Published on 09 January, 2011
When River & Glen, a small food distributor based in Bucks County, Pa., launched in 2006, its sole purpose was to give small fishermen a market for their seafood.
Now its Local Abundance program is encouraging sustainability and educating staff at top restaurants in Philadelphia and New York. The program, run by Jennifer Hill, River & Glen’s director of sustainability, has no fee other than a commitment to sustainability.
Response to the program has been overwhelming, said Hill, who has visited about six restaurants in the past two weeks and has a waiting list of about 50 more that want to take part in the program.
“[The program] is designed to do two things,” said Hill. “First is to encourage sustainability because we feel restaurants and chefs are the front line of the sustainability movement. Second is to educate. There’s so much misinformation and confusion in the marketplace. Some chefs are intimidated; they want to go sustainable but they don’t know where to begin.
“We take all of the guesswork out,” she added. “The staff loves having another selling point at the table, especially at fine dining when they’re trying to justify the price.”
The program takes recommendations from sources like Monterey Bay Aquarium’s Seafood Watch program and the Marine Stewardship Council to educate chefs and servers, at the end of the day the key is feeling confident about sustainable seafood.
“The problem is that there is no set definition [of sustainability],” said Hill. “It’s not like organic where you have a set of regulations. You do get a bit of opinion involved and it can be confusing. It all comes down to trust and traceability.”
After participating in the program, the restaurants also earn the right to display River & Glen’s Local Abundance logo on menus, websites and anything else they chose.
“[The logo] does a couple of things,” said Hill. “It differentiates them from other restaurants but then it also drives customers to those sustainable products. Third — the most important — it elicits questions from customers.
“Restaurants are selling more fish. It’s amazing. We expected a little of that, but, for example, one Philadelphia chef was telling me within the first month of putting our logo on the menu fish sales went up 50 percent and it’s staying there,” noted Hill.
The popularity of the Local Abundance program has also led Hill, along with River & Glen owner James MacKnight, to present a talk on sustainability at the International Boston Seafood Show in March. While the presentation is still being “fine-tuned,” Hill said the thing they really want to drive home is the importance of education.
“It’s all fine and dandy when a restaurant says it’s sustainable or has sustainable items on the menu,” said Hill. “But to really truly make a difference we need to change the way Americans eat and change the way Americans think about their food.
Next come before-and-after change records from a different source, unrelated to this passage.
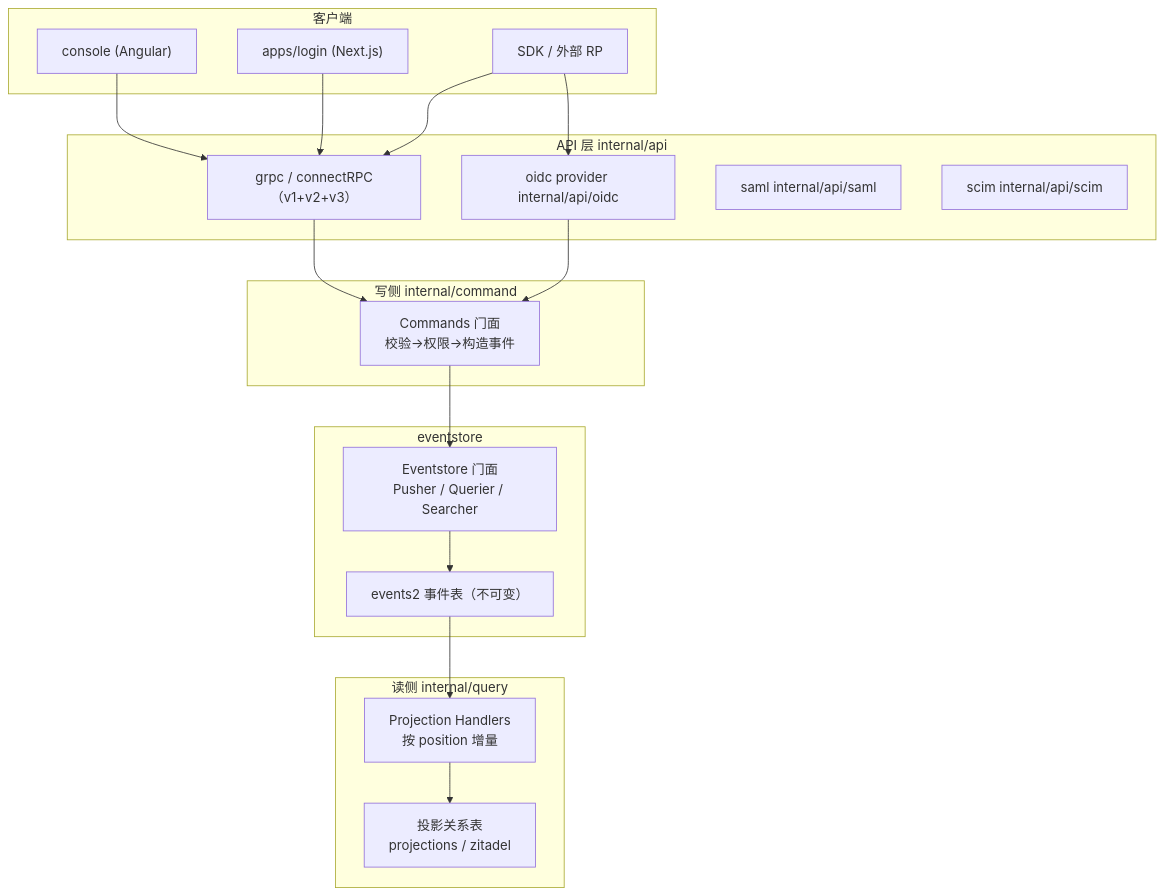
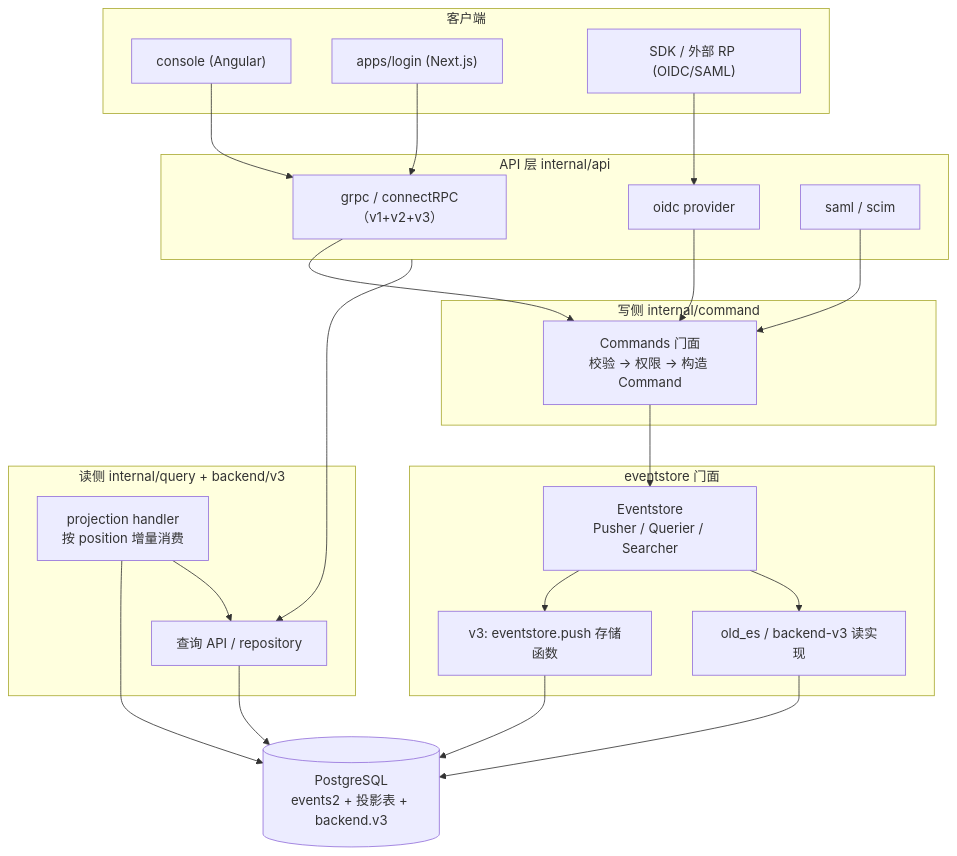
One commit to morehao/oss-insights changed the first of 2 diagrams in auth/zitadel/README.md. Above: the diagram before and after it, drawn with Mermaid. The commit also changed other lines of this file and 8 other files, not shown here.

````diff
--- a/auth/zitadel/README.md
+++ b/auth/zitadel/README.md
@@ -59,40 +59,47 @@
 ```mermaid
 graph TB
     subgraph Clients["客户端"]
         C1["console (Angular)"]
         C2["apps/login (Next.js)"]
-        C3["SDK / 外部 RP"]
+        C3["SDK / 外部 RP (OIDC/SAML)"]
     end
 
     subgraph API["API 层 internal/api"]
         A1["grpc / connectRPC（v1+v2+v3）"]
-        A2["oidc provider internal/api/oidc"]
-        A3["saml internal/api/saml"]
-        A4["scim internal/api/scim"]
+        A2["oidc provider"]
+        A3["saml / scim"]
     end
 
     subgraph Cmd["写侧 internal/command"]
-        B1["Commands 门面<br>校验→权限→构造事件"]
+        B1["Commands 门面<br>校验 → 权限 → 构造 Command"]
     end
 
-    subgraph ES["eventstore"]
-        E1["Eventstore 门面<br>Pusher / Querier / Searcher"]
-        E2["events2 事件表（不可变）"]
+    subgraph ES["eventstore 门面"]
+        E1["Eventstore<br>Pusher / Querier / Searcher"]
+        E2["v3: eventstore.push 存储函数"]
+        E3["old_es / backend-v3 读实现"]
     end
 
-    subgraph Read["读侧 internal/query"]
-        Q1["Projection Handlers<br>按 position 增量"]
-        Q2["投影关系表<br>projections / zitadel"]
+    subgraph Read["读侧 internal/query + backend/v3"]
+        P1["projection handler<br>按 position 增量消费"]
+        P2["查询 API / repository"]
     end
+
+    DB[("PostgreSQL<br>events2 + 投影表 + backend.v3")]
 
     C1 --> A1
     C2 --> A1
-    C3 --> A1
     C3 --> A2
     A1 --> B1
     A2 --> B1
+    A3 --> B1
     B1 --> E1
     E1 --> E2
-    E2 --> Q1
-    Q1 --> Q2
+    E2 --> DB
+    P1 --> DB
+    P1 --> P2
+    API --> P2
+    E1 --> E3
+    E3 --> DB
+    P2 --> DB
 ```
````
The only way to do that is with information and education.”
River & Glen was also featured in the June 2010 issue of SeaFood Business magazine. Click here to view the story.